Having bemoaned the absence of any Triassic dinosaurs in this excellent television series, it was a pleasure to see the warm, shallow seas of the Jurassic featured in this episode of “Planet Dinosaur”.  The focus on this particular programme was the predator/prey relationship, a rich hunting ground for the production team given the amount of fossil evidence that can be interpreted to show such affinities.  The fossil record and the various pathologies of body fossils, coupled with an examination of the natural world today and predator/prey relationships provides plenty of material.  The marine predator featured was the huge Pliosaur “predator X”, with its rosette of 30 centimetre long teeth.  The prey was the Plesiosaur – Kimmerosaurus langhami, one of our favourite Plesiosaurs, anything named after the Kimmeridgian faunal stage is fine by us.  This part of the programmes showed these long-necked beasts, ploughing through soft mud in search of shell fish, worms and other food items.  The fossil evidence for this behaviour comes from a cliff face in Switzerland which has a number of long, weird grooves preserved in the rock, which was once sediment at the bottom of a shallow, tropical sea.  Scientists believe these grooves were dug out by Plesiosaurs as they swam along with their snouts in the sediment searching for food.  They could also have been created as these marine reptiles searched for stones to swallow to act as ballast and as gastroliths to help them grind up food.  We noted that Dr. Adam Smith (Plesiosaur expert) was named in the credits.
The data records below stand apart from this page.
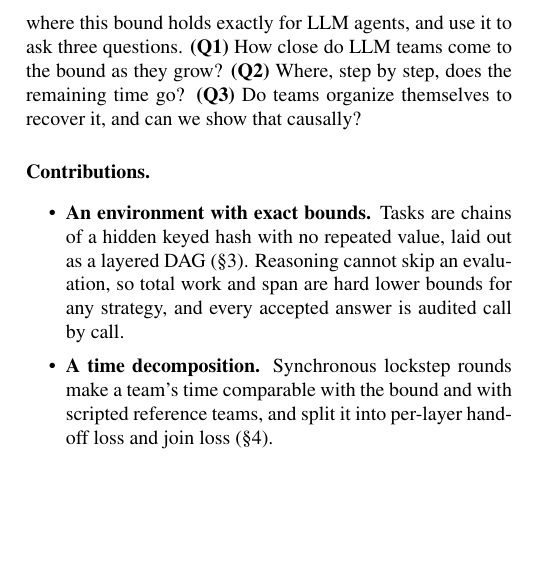
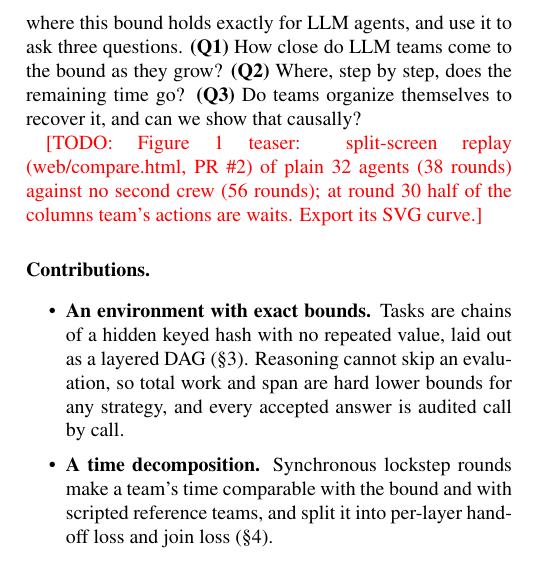
Before and after one commit to bochendong/EnviorementalAgent, a LaTeX paper (paper/main.tex): part of one column of page 1 of 6, cut so that both start at the same text, the shorter picture padded with empty space. Compiled offline with pdfLaTeX.

Commit message:
Paper draft: note the split-screen replay as the Figure 1 teaser
Co-Authored-By: Claude Opus 5.5 (1M context) <noreply@anthropic.com>
Claude-Session: https://claude.ai/code/session_01C5x4k5SJWUMLGVFDaPBeDn

```diff
--- a/paper/main.tex
+++ b/paper/main.tex
@@ -49,6 +49,8 @@ We build an environment where this bound holds exactly for LLM agents, and use i
 \textbf{(Q1)} How close do LLM teams come to the bound as they grow?
 \textbf{(Q2)} Where, step by step, does the remaining time go?
 \textbf{(Q3)} Do teams organize themselves to recover it, and can we show that causally?
+
+\todo{Figure 1 teaser: split-screen replay (web/compare.html, PR \#2) of plain 32 agents (38 rounds) against no second crew (56 rounds); at round 30 half of the columns team's actions are waits. Export its SVG curve.}
 
 \paragraph{Contributions.}
 \begin{itemize}\setlength\itemsep{1pt}
```
Also changed, not shown: paper/main.pdf.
The terrestrial part of the programme took viewers to the Morrison Formation of the western United States.  It discussed the relationship between Allosaurus and two prey genera – Camptosaurus and Stegosaurus.  The programme postulated that Camptosaurs and Stegosaurs lived together for mutual benefit.  The Camptosaurs with their bipedal stance acting as look outs for the heavily armoured Stegosaurs.  Such relationships are seen in nature today, for example, in Africa our team members have observed Ostriches and Zebra feeding together.  The Zebras rely on the Ostrich with their heads held high and superb eyesight to spot danger.  Whether or not Camptosaurs and Stegosaurs actually sought out each other for mutual protection is a little speculative, but certainly feasible, if difficult to prove given the fossil record.  Allosaurus fragilis was the hunter, an interesting interpretation, especially the colouration and the crests above the eyes – they reminded us of sun-shades, these would have been useful especially if this predator was most active at dawn or dusk, with the sun low in the sky, just like many predators today. Surprisingly, Saurophaganax got a look in, S. maximus a very large Allosaurid which was first studied in the 1930s.  We thought that this Theropod had been re-classified as just a very big A. fragilis, but no, there it was in all its glory, bullying the Allosaurus out of its kill, its twelve metre-length making it about 15% bigger than the other Theropod.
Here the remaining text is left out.